# What you will do
Wherever the string "double" shows up in the records below, return that line.

[Stored data]
────────────────

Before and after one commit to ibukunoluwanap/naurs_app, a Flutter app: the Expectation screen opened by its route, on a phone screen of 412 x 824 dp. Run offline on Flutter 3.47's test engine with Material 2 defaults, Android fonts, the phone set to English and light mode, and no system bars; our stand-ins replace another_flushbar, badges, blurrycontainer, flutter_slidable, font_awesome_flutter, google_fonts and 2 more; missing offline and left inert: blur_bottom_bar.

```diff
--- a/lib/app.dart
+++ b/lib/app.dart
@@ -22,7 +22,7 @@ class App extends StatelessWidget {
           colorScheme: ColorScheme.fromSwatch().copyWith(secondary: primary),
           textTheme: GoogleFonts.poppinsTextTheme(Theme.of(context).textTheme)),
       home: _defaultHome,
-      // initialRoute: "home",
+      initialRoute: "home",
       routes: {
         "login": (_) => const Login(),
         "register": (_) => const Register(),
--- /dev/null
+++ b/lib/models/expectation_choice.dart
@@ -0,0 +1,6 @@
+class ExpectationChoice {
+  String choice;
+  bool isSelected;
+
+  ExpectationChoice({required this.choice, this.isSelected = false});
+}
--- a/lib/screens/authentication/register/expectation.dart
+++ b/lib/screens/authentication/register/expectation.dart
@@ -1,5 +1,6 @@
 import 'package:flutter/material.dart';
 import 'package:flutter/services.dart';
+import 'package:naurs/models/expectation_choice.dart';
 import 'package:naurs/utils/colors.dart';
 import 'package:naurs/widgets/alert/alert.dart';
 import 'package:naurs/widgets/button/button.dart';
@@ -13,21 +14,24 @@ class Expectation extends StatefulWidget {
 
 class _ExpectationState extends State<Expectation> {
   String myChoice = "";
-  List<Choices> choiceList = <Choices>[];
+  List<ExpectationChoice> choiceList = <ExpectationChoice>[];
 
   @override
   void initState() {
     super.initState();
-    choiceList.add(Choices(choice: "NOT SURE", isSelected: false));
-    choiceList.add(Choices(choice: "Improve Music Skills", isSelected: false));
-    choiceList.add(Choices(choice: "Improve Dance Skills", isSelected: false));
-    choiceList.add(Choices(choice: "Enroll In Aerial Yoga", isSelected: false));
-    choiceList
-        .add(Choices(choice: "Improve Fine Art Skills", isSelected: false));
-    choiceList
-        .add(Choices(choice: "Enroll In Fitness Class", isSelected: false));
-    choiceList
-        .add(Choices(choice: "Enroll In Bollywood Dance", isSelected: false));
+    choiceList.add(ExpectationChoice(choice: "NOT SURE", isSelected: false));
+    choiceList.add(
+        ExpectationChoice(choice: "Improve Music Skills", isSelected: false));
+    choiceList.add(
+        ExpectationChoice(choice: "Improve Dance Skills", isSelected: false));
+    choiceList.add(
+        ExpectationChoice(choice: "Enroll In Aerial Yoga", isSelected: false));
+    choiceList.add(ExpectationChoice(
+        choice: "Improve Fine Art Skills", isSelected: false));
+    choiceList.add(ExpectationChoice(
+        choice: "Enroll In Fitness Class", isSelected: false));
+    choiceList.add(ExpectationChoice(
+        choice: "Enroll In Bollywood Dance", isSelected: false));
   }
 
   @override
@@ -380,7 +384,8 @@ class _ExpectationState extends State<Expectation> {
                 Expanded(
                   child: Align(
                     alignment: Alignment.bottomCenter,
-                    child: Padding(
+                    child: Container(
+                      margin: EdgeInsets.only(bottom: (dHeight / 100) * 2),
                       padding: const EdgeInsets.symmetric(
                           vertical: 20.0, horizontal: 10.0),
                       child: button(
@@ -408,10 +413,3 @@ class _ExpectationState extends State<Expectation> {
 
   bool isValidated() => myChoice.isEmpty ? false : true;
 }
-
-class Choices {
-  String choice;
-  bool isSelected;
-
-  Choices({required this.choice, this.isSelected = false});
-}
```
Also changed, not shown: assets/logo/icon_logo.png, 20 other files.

────────────────

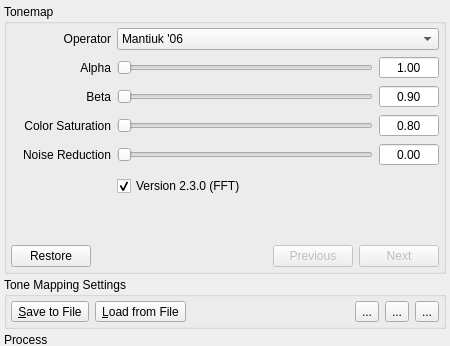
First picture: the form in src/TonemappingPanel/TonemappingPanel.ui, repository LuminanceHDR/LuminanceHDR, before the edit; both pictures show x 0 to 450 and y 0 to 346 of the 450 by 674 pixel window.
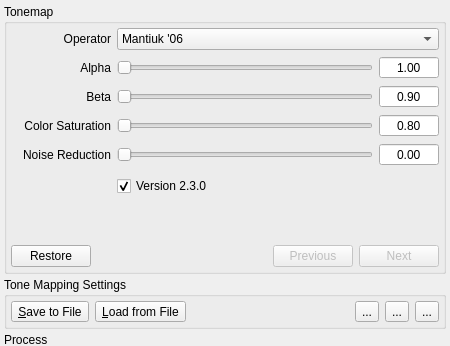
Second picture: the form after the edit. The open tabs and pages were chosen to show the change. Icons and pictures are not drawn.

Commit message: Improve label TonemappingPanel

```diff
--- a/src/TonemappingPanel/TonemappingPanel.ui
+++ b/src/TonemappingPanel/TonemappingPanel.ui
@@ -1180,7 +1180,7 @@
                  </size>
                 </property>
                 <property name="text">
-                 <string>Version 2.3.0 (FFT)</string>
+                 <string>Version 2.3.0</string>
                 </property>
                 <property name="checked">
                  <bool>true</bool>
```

────────────────

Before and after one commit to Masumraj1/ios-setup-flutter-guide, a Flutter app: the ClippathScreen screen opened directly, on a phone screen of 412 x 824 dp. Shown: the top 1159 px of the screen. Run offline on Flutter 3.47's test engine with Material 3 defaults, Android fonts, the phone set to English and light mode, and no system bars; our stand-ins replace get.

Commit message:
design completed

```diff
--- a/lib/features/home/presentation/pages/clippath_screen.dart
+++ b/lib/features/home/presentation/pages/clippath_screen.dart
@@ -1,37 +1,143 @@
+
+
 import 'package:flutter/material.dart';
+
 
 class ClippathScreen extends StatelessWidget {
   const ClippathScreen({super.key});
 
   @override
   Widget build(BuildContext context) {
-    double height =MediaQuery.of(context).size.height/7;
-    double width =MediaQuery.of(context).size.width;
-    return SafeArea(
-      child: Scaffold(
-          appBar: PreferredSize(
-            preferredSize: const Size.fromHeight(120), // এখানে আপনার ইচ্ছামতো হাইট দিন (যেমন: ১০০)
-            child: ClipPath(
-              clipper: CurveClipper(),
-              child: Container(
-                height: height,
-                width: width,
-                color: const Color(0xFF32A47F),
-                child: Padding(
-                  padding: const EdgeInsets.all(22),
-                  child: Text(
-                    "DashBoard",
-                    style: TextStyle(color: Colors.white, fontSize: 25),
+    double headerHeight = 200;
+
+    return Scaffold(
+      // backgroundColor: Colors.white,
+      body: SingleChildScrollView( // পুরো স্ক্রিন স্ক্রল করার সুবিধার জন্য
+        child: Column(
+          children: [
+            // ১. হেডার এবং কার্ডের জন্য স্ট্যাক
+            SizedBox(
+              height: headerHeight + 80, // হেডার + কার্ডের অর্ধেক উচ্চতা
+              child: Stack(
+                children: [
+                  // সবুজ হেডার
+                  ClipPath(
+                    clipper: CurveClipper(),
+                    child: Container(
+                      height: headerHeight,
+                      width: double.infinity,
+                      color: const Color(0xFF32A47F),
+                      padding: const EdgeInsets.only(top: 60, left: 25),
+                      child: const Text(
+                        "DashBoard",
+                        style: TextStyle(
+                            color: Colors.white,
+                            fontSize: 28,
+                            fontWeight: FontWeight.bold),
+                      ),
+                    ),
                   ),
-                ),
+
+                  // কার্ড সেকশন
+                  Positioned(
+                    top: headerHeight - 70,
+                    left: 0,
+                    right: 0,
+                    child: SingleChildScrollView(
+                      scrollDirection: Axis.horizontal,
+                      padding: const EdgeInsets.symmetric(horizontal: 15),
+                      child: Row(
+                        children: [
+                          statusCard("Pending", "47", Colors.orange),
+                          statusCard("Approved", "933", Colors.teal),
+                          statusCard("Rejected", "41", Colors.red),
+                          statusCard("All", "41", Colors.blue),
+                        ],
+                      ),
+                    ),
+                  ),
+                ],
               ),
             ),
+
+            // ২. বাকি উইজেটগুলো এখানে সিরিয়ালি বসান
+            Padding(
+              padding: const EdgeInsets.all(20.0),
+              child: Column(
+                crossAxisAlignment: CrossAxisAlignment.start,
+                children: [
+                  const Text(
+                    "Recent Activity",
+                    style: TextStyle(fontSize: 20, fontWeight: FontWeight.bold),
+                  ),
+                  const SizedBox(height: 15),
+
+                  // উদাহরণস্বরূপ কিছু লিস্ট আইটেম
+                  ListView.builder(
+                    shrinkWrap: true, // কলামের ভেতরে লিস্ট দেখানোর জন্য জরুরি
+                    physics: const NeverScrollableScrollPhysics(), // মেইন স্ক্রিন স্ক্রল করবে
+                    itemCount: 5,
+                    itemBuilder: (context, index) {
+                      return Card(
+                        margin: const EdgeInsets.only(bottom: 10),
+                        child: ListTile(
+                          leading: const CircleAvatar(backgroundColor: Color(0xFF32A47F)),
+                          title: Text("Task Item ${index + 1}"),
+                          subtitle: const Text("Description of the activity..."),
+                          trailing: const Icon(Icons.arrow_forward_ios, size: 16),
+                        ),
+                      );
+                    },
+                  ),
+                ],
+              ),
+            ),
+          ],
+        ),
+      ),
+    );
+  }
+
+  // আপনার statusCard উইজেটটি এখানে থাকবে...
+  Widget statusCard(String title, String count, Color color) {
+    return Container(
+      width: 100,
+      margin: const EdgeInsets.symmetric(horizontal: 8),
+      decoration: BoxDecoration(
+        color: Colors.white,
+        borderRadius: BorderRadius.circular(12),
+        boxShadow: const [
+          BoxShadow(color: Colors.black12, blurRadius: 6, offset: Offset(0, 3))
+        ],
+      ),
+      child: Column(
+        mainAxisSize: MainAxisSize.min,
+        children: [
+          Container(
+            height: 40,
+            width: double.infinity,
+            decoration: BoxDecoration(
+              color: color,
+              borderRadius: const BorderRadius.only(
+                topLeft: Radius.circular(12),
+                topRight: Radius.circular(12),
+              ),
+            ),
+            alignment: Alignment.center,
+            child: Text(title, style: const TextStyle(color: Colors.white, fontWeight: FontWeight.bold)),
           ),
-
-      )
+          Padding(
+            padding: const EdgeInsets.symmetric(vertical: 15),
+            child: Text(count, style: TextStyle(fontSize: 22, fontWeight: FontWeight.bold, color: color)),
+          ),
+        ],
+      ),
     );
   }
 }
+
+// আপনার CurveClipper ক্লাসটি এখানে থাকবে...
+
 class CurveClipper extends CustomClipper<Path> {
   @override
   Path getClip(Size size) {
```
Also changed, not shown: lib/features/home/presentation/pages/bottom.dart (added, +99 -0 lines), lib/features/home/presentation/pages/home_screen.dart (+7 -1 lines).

────────────────

# Exercise result
-    double height =MediaQuery.of(context).size.height/7;
-    double width =MediaQuery.of(context).size.width;
+    double headerHeight = 200;
+                      width: double.infinity,
+            width: double.infinity,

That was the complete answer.